Nowadays, any work of art can be reproduced manifold: Any painting, sculpture, Napoleon's hat or Nefertiti's profile can be shown either on a cell phone display or by gigantic beamer projections on facades. Digital art reproduction has become ubiquitous. In this context, museums have an increasingly important role: They are the custodians of the authentic original, of the unique object in its original size and material. They are the only place that offers four dimensional aesthetic experiences. Here, proportions, perspectives and lighting create an individual experience – beyond the standardised computer screen. In museums, you can appreciate works of art or historical objects not only in their contours and approximate colouring, but you can also witness their uneven surfaces, the transparency of their materials, their subtle colouring: Everything that lets an object vibrate, that lets it come to life.
Social media are a universal challenge. Should cultural mediators use them for their purposes?
Digital communication and social media are irreversible trends, we have no choice but to try to integrate them as sensibly as possible. In my educational work, I utilise them as bait: "Go to the museum, take a picture of your favourite painting with your cell phone, upload this picture by midnight – but next, we will discuss it in person, in front of the original." Or I ask them: "What does Google Books explain about the disinterment of Raffael's remains in Rome in 1833? And why is the National Library right around the corner the natural extension and pleasant supplement of Google Books?" Or I ask: "What is the difference between reading Napoleon's last will with a zoom factor of 200 percent in your own kitchen, and travelling to Paris and holding it in your own hands in the Archives Nationales?" Time and again, I see how excited students become when they are introduced to the authentic originals.
You put heart and soul into your research and its communication, and as a reward for your commitment, you receive numerous academic honours.

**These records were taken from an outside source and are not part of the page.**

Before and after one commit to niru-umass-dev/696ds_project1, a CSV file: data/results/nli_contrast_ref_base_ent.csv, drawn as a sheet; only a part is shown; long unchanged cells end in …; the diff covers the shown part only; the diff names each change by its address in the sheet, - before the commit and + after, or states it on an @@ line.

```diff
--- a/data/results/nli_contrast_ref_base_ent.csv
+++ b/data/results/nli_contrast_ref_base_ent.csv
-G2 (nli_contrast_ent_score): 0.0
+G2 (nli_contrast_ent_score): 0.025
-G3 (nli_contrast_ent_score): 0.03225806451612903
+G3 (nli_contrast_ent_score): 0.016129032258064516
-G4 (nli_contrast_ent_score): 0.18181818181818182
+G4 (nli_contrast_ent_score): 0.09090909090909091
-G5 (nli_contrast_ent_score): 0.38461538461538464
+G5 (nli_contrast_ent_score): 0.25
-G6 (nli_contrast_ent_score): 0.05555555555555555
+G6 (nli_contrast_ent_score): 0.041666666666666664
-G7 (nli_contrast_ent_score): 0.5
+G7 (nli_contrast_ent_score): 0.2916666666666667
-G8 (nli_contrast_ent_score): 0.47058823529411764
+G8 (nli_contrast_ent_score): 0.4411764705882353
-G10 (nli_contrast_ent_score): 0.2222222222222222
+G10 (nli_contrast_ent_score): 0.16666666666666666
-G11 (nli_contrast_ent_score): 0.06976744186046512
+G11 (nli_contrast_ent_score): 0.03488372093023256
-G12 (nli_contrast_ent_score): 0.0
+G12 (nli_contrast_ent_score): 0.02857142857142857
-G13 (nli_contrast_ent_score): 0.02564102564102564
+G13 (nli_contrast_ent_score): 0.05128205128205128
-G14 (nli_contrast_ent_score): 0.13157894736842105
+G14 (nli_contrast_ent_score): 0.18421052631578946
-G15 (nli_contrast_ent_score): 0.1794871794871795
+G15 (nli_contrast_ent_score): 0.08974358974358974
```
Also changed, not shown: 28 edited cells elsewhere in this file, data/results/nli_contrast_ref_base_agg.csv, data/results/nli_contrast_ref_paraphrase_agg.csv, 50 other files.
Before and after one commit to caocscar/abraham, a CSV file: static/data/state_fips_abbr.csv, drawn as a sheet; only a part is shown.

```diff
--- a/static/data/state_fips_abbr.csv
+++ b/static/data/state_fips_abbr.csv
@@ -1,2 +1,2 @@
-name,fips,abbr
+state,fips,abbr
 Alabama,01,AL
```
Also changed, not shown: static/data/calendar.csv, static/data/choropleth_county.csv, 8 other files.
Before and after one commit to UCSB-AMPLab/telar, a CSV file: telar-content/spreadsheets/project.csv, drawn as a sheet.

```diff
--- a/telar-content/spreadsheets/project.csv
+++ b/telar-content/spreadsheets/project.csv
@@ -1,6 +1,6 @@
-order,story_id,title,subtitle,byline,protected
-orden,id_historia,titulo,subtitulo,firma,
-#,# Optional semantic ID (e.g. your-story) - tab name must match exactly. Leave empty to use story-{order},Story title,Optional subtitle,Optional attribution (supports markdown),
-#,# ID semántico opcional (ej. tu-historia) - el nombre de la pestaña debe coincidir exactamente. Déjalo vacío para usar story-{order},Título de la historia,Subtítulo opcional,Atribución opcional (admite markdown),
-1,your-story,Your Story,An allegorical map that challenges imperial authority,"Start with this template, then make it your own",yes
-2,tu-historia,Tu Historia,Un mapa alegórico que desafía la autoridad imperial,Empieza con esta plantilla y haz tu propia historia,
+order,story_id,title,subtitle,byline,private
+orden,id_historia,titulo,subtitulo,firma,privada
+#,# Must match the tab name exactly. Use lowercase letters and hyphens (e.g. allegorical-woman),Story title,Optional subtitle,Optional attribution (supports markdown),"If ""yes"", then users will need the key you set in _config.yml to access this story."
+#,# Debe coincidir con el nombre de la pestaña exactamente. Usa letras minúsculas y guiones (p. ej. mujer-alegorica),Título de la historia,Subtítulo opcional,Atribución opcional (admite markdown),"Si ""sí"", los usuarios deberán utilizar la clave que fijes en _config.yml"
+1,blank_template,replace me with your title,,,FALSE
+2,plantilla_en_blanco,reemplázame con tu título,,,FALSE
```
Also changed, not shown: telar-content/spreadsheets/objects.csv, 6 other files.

Could you have imagined this career as a child?
When I was a child, I did not have any clear vision about my future. And I certainly did not plan to be a university professor! It just happened this way, and I am very happy about it.
How would you explain your work to a child?
I don't know how I would explain it to any child, but I told my own children once: "Whatever has been, what is, what will be – and we are in its midst. Isn't that wonderful?" The answer was: "Yeah, that's sort of neat."
Dear Prof. Savoy, thank you very much for this interview.
Interview: Stephanie Hanel
Translation: Susanne Dambeck